Finally, it seems interesting to note that a number of Congolese women referred to Doctor Denis Mukwege, the 2018 Nobel Prize winner. This is not surprising as Doctors of the World focus on rights to health such as contraception, abortion and AIDS and Doctor Mukwege, as a gynaecologist and activist, has played an important role in this domain in the DRC but also at the world level. To give an example, Denis Mukwege praised the exhibition saying he hoped it would “raise awareness, especially among men, that the elimination of gender based violence is not only a government and justice’s issue, it has to start at the individual’s level and begins with the awareness-raising and education from a young age”.


Picture taken by Alexander Royall

Sadly, the exhibition moved from Paris to Bordeaux last Friday, so Parisians won’t be able to go see Unsung heroes anymore. However, the good news is that a selection of nine portraits is available on Médecins du monde’s website, so all English, French and Spanish speakers can have an online glimpse of how the exhibition was.

 

The Ship of Tolerance

By Juliette Remond-Tiedrez,

In the middle of London, in between the Tate Modern museum and Saint Paul’s cathedral stands, or rather floats, the Ship of Tolerance, 14th edition.


Picture taken by Alexander Royall

The Ship of Tolerance is a patchwork of paintings made by schoolchildren with different ethnic and social backgrounds. In the case of the Londoner ship, the drawings were made by 8 to 12 year old children from the capital’s primary schools, hospitals and refugee camps in Birmingham, Leeds, Peterborough, and Calais.

As I quickly mentioned, this is the 14th edition. Ilya and Emilia Kabokov have been building Ships of Tolerance since 2005. They started in Siwa, Egypt, and then recreated the ship all around the world including in Cuba, Italy, Russia, the United Arab Emirates and the United States of America. Another ship has also just been presented on the 16th of September in Chicago, USA.  

The construction of such a ship is divided into three steps. Firstly, the children participate in a workshop organised by local artists and draw or paint images of tolerance. Secondly, carpenters build the boat. This is a public process that is open for the children who participated in the drawings to join and watch but also the general public. Lastly, the completed ship is put on water and exposed. Events are organised around the ship such as concerts, discussions or even shows by the participating children.

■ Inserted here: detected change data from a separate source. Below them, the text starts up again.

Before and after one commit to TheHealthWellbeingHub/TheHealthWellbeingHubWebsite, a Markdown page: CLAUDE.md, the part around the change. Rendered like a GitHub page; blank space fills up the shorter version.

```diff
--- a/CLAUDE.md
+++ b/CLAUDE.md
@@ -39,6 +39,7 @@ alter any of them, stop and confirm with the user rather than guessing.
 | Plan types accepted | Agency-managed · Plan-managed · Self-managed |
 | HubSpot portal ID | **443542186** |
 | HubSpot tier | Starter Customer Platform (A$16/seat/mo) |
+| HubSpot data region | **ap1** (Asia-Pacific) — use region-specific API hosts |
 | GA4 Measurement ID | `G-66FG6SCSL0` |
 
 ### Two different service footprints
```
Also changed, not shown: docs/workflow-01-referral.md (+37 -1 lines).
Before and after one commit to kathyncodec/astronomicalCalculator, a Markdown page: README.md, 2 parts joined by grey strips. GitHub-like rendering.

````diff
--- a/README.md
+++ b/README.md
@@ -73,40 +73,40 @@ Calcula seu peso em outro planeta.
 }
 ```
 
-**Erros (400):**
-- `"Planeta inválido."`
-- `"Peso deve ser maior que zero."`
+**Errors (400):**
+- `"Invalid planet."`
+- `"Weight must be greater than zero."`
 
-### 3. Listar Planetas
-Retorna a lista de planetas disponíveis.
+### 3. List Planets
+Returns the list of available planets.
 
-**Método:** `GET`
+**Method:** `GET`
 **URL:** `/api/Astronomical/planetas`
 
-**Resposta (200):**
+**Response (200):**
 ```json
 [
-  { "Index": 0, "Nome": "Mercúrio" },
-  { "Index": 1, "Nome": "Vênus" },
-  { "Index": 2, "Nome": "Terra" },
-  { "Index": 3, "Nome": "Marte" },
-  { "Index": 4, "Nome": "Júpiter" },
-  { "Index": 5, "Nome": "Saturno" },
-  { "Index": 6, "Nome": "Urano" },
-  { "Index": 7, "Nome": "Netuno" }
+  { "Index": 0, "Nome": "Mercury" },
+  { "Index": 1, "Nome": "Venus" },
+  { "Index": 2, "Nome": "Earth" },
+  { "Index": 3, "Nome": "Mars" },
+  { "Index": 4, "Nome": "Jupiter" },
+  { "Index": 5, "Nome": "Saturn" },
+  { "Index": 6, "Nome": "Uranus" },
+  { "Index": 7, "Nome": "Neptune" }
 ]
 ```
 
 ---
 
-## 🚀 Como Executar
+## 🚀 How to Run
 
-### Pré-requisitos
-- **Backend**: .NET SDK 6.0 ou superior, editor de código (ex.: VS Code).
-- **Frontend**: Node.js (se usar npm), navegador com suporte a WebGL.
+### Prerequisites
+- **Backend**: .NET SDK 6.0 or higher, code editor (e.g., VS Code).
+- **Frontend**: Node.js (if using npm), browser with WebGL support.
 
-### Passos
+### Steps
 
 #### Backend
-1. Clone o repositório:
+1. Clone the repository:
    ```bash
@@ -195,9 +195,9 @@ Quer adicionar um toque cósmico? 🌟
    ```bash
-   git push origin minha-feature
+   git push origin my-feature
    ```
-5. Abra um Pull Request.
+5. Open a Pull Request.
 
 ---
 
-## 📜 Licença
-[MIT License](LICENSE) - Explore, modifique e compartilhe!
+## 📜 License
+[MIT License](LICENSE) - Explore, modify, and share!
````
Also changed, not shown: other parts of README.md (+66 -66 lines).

According to artist Emilia Kabokov, the human race needs to communicate to survive. Therefore, the children should be taught to communicate with others even if they aren’t from the same culture or social background. She explains that in participating in this project, the children learn about respect of other cultures and tolerance.

It was kind of a coincidence that I saw this artwork. On my way to London for holidays I saw a picture of the ship on the ‘Week in pictures’ section of the BBC application. The caption said “The art piece […] is dedicated to educating and connecting children from different continents, cultures, and identities through the language of art” and therefore decided to write a piece about how art can be used to bring people together and create a space for tolerance.

This ship grabbed my attention for many reasons. First, the vibrant colours create a beautiful floating piece, which put alongside Thames and London was very picturesque, especially for a tourist like me. However, what I particularly liked is that “tolerance” is broad enough to include different issues in the drawings like the obvious themes of: